The creation of a pearl is, in and of itself, a beautiful thing. Often called Gemstones of the Seas, they are rare and amazing. Contrary to popular belief, it is not a grain of sand that enters the oyster, but a parasite.
The parasite enters the oyster’s shell and is an irritant between the oyster’s flesh and it’s shell. This causes the oyster to secrete a hard, pearly substance which coats the ‘foreign body’ to protect itself. This substance is called nacre or as it’s more commonly called, Mother of Pearl.
Oyster farms and ‘man made’ pearls are created by purposefully introducing the irritant, usually a grain of sand. But it’s not as easy as it sounds. Oysters are part of a family of Bivalves. It’s a group of animals including oysters, mussels and clams. They feed by filtering particles out of the water and quite often encounter grains of sand. So, if they take in grains of sand in their nature habitat, why aren’t pearls more prevalent?
According to Feedthedatamonster.com, unlike grains of sand that oysters can expel, parasites have a mechanism to minimize the risk of being expelled. They can attach themselves to the flesh of the animal, making it more difficult for the oyster to rid itself of the parasite. So, it does the next best thing. It protects itself against the parasite by encasing it in a beautiful pearly cell of calcium carbonate. Voila! a pearl is created.
So, to quote Joyce Hifler, the popular author of “Think on These Things”:
“Life is made up of a few moments all strung together like pearls. Each moment is a pearl.”
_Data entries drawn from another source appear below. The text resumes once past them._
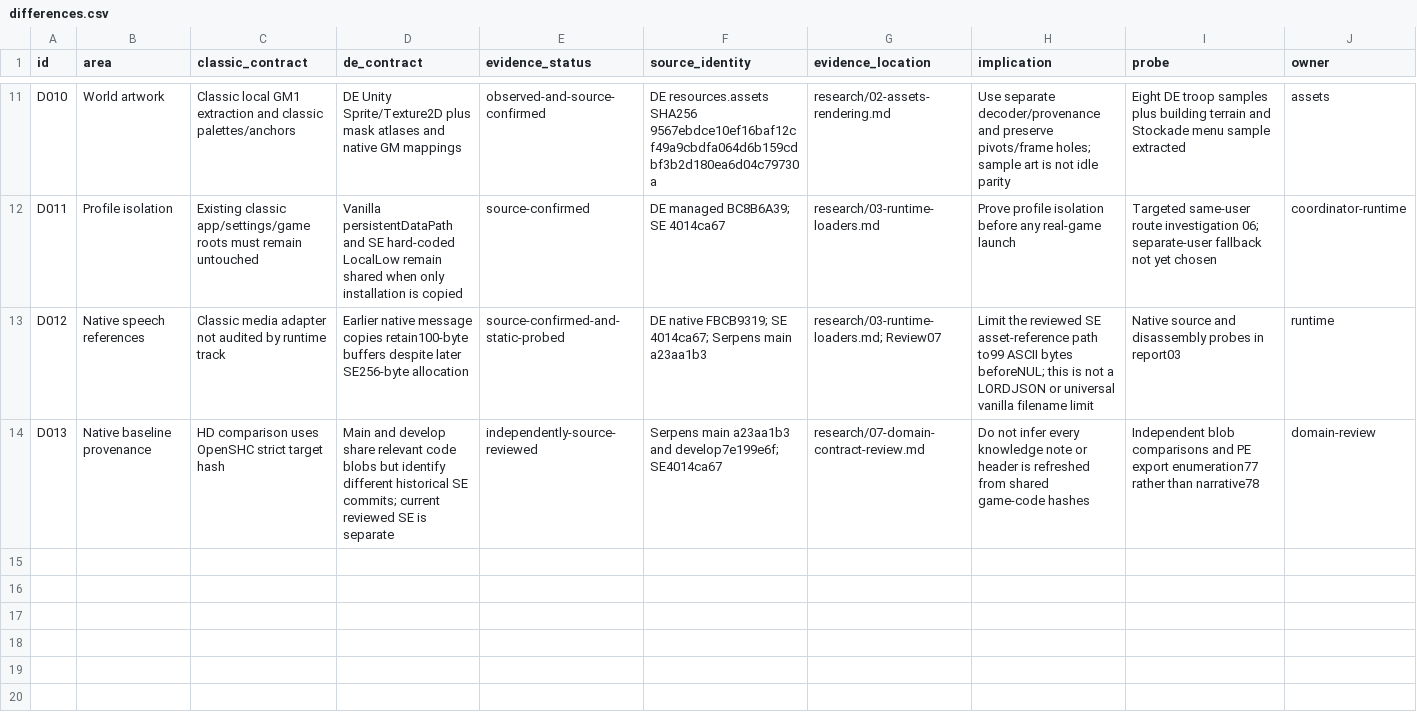
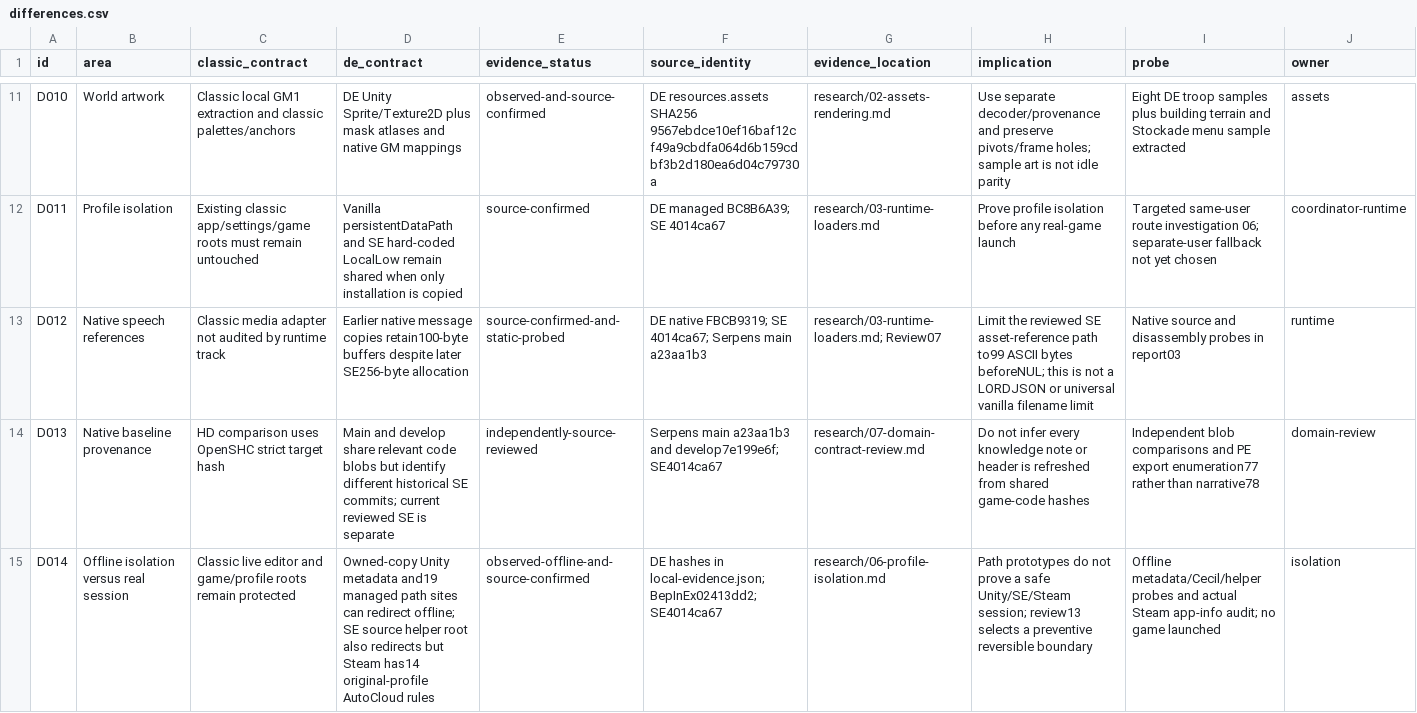
Before and after one commit to Krarilotus/AI-Toolkit, a CSV file: docs/de-mode/differences.csv, drawn as a sheet; only a part is shown, gaps mark what is left out; rows hold the shown columns only; the diff names each change by its address in the sheet, - before the commit and + after, or states it on an @@ line.

Commit message:
Record offline isolation evidence and launch gates [skip ci]

```diff
--- a/docs/de-mode/differences.csv
+++ b/docs/de-mode/differences.csv
+row 15: D014 | Offline isolation versus real session | Classic live editor and game/profile roots remain protected | Owned-copy Unity metadata and19 managed path sites can redirect offline; SE source helper root also redirects but Steam has14 original-profile AutoCloud rules | observed-offline-and-source-confirmed | DE hashes in local-evidence.json; BepInEx02413dd2; SE4014ca67 | research/06-profile-isolation.md | Path prototypes do not prove a safe Unity/SE/Steam session; review13 selects a preventive reversible boundary | Offline metadata/Cecil/helper probes and actual Steam app-info audit; no game launched | isolation
```
Also changed, not shown: docs/de-mode/acceptance.csv, 5 other files.
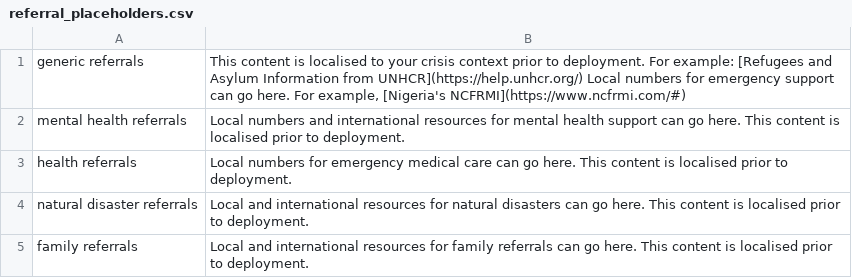
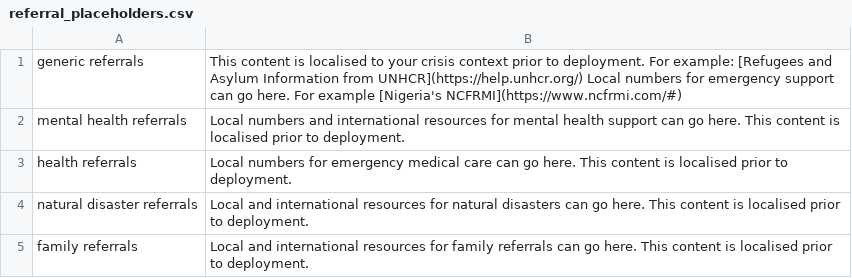
Before and after one commit to IDEMSInternational/plh-digital-content, a CSV file: translations/parent_text_crisis_palestine/en/referral_placeholders.csv, drawn as a sheet.

Commit message:
Update source file referral_placeholders.csv

```diff
--- a/translations/parent_text_crisis_palestine/en/referral_placeholders.csv
+++ b/translations/parent_text_crisis_palestine/en/referral_placeholders.csv
@@ -1,2 +1,2 @@
-generic referrals, "This content is localised to your crisis context prior to deployment. For example: [Refugees and Asylum Information from UNHCR](https://help.unhcr.org/) Local numbers for emergency support can go here. For example, [Nigeria's NCFRMI](https://www.ncfrmi.com/#)",
+generic referrals, "This content is localised to your crisis context prior to deployment. For example: [Refugees and Asylum Information from UNHCR](https://help.unhcr.org/) Local numbers for emergency support can go here. For example [Nigeria's NCFRMI](https://www.ncfrmi.com/#)",
 mental health referrals, Local numbers and international resources for mental health support can go here. This content is localised prior to deployment.,
```
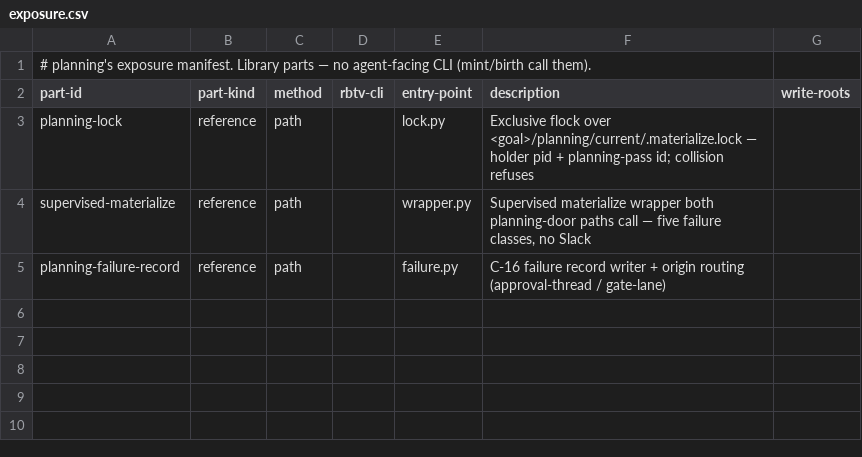
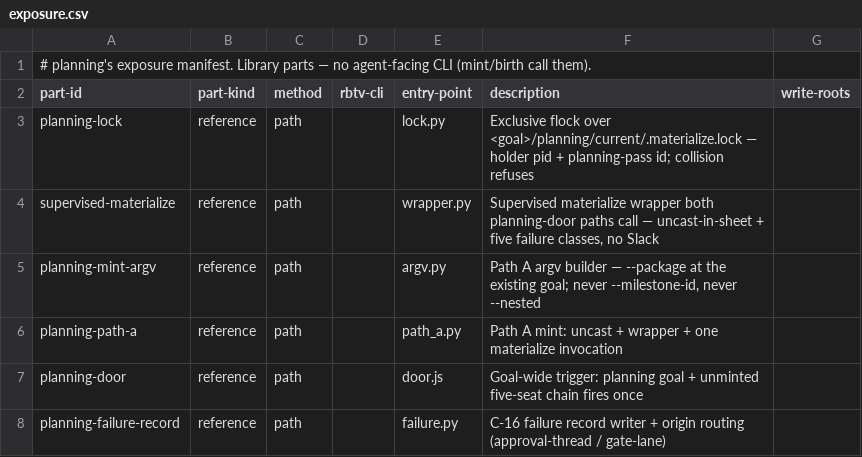
Before and after one commit to tecer-ai/rbtv, a CSV file: ignite/planning/exposure.csv, drawn as a sheet.

Commit message:
feat(planning): replace IE-2 splice with goal-wide Path A mint
Kill planningMode/passesMinted/materializeArgv and the per-milestone
queue-request drain. Admission is goal-keyed: a planning goal whose
five pipeline seats are absent mints once through the supervised
wrapper; already-minted is a quiet no-op.

memory: 20260824-c-planning-door-lock-and-wrapper, 20260823-i-frozen-alarm-said-undefined-fo, 20260819-i-honour-goal-pause-in-reconcile, 20260822-i-retarget-catalog-root

```diff
--- a/ignite/planning/exposure.csv
+++ b/ignite/planning/exposure.csv
@@ -3,3 +3,6 @@ part-id,part-kind,method,rbtv-cli,entry-point,description,write-roots
 planning-lock,reference,path,,lock.py,"Exclusive flock over <goal>/planning/current/.materialize.lock — holder pid + planning-pass id; collision refuses",
-supervised-materialize,reference,path,,wrapper.py,"Supervised materialize wrapper both planning-door paths call — five failure classes, no Slack",
+supervised-materialize,reference,path,,wrapper.py,"Supervised materialize wrapper both planning-door paths call — uncast-in-sheet + five failure classes, no Slack",
+planning-mint-argv,reference,path,,argv.py,"Path A argv builder — --package at the existing goal; never --milestone-id, never --nested",
+planning-path-a,reference,path,,path_a.py,"Path A mint: uncast + wrapper + one materialize invocation",
+planning-door,reference,path,,door.js,"Goal-wide trigger: planning goal + unminted five-seat chain fires once",
 planning-failure-record,reference,path,,failure.py,"C-16 failure record writer + origin routing (approval-thread / gate-lane)",
```
Also changed, not shown: 12 other files.
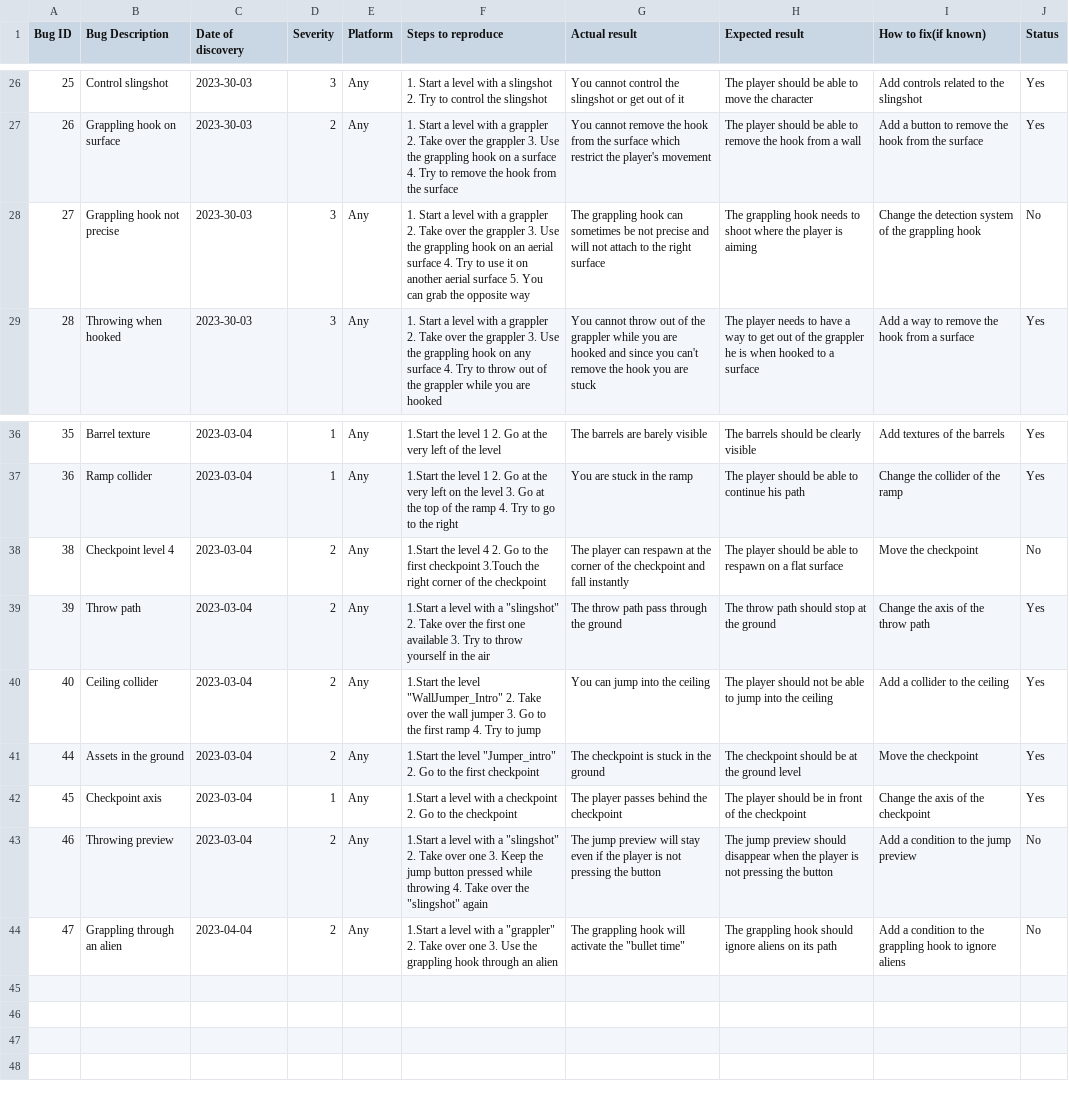
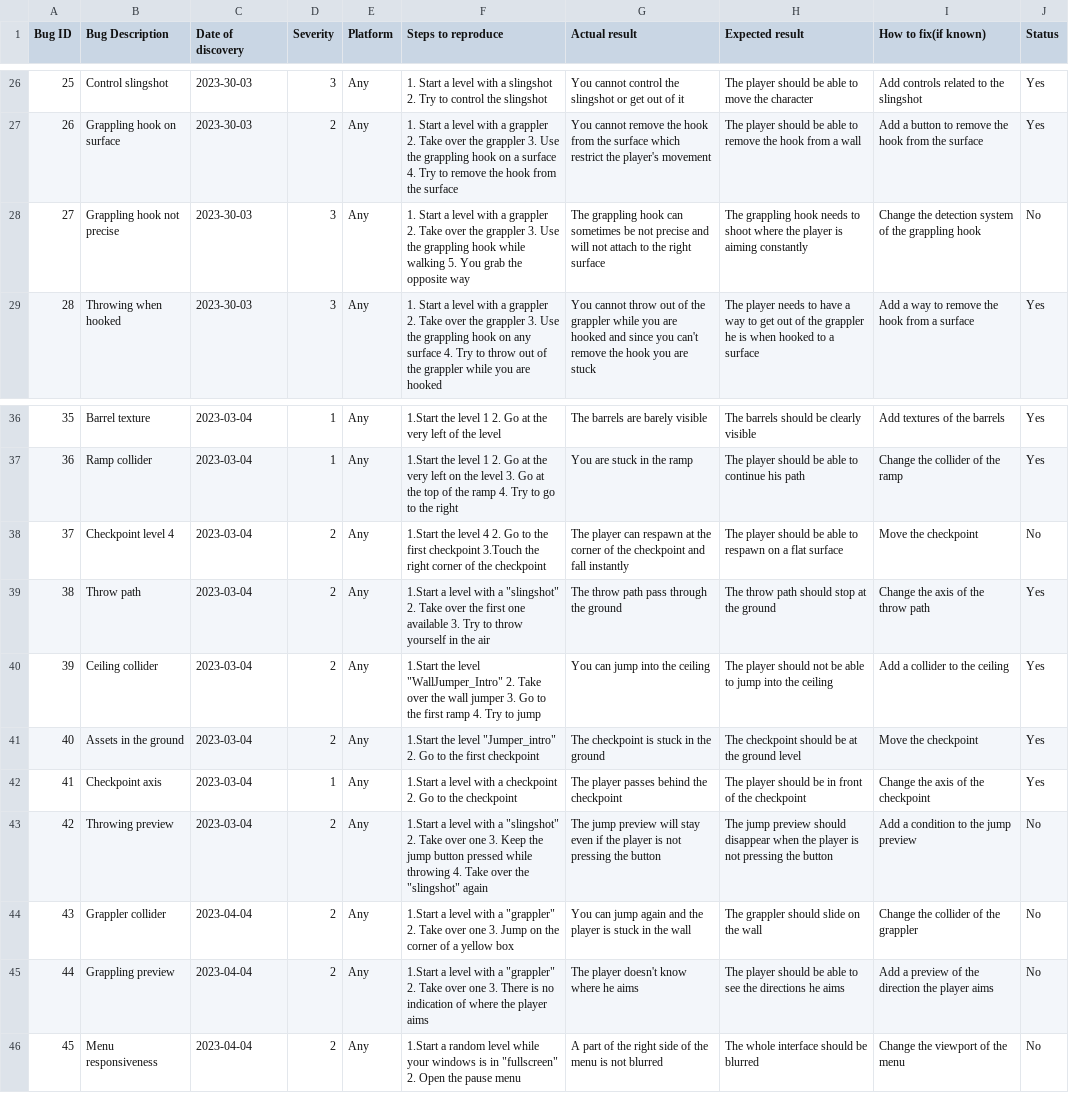
Before and after one commit to algosup/2022-2023-project-4-game-design-Team-7, a CSV file: documents/QA/Test Report.csv, drawn as a sheet; only a part is shown, gaps mark what is left out; addresses are those after the commit; the diff names each change by its address in the sheet, - before the commit and + after, or states it on an @@ line.

Commit message:
update test report

```diff
--- a/documents/QA/Test Report.csv
+++ b/documents/QA/Test Report.csv
-F28 (Steps to reproduce): …grappling hook on an aerial surface 4. Try to use it on another aerial surface 5. You can grab the…
+F28 (Steps to reproduce): …grappling hook while walking 5. You grab the…
-H28 (Expected result): …is aiming
+H28 (Expected result): …is aiming constantly
@@ column A (Bug ID) renumbered between rows 38 and 45 @@
+row 44: 43 | Grappler collider | 2023-04-04 | 2 | Any | 1.Start a level with a "grappler" 2. Take over one 3. Jump on the corner of a yellow box | You can jump again and the player is stuck in the wall | The grappler should slide on the wall | Change the collider of the grappler | No
-B45 (Bug Description): Grappling through an alien
+B45 (Bug Description): Grappling preview
-F45 (Steps to reproduce): …one 3. Use the grappling hook through an alien
+F45 (Steps to reproduce): …one 3. There is no indication of where the player aims
-G45 (Actual result): The grappling hook will activate the "bullet time"
+G45 (Actual result): The player doesn't know where he aims
-H45 (Expected result): The grappling hook should ignore aliens on its path
+H45 (Expected result): The player should be able to see the directions he aims
-I45 (How to fix(if known)): Add a condition to the grappling hook to ignore aliens
+I45 (How to fix(if known)): Add a preview of the direction the player aims
+row 46: 45 | Menu responsiveness | 2023-04-04 | 2 | Any | 1.Start a random level while your windows is in "fullscreen" 2. Open the pause menu | A part of the right side of the menu is not blurred | The whole interface should be blurred | Change the viewport of the menu | No
```
Also changed, not shown: 1 other file.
This makes me think that while there may be a moment in our life that we look back on as negative or parasitic…the beauty that emerges from moving past it and learning from it is the pearl.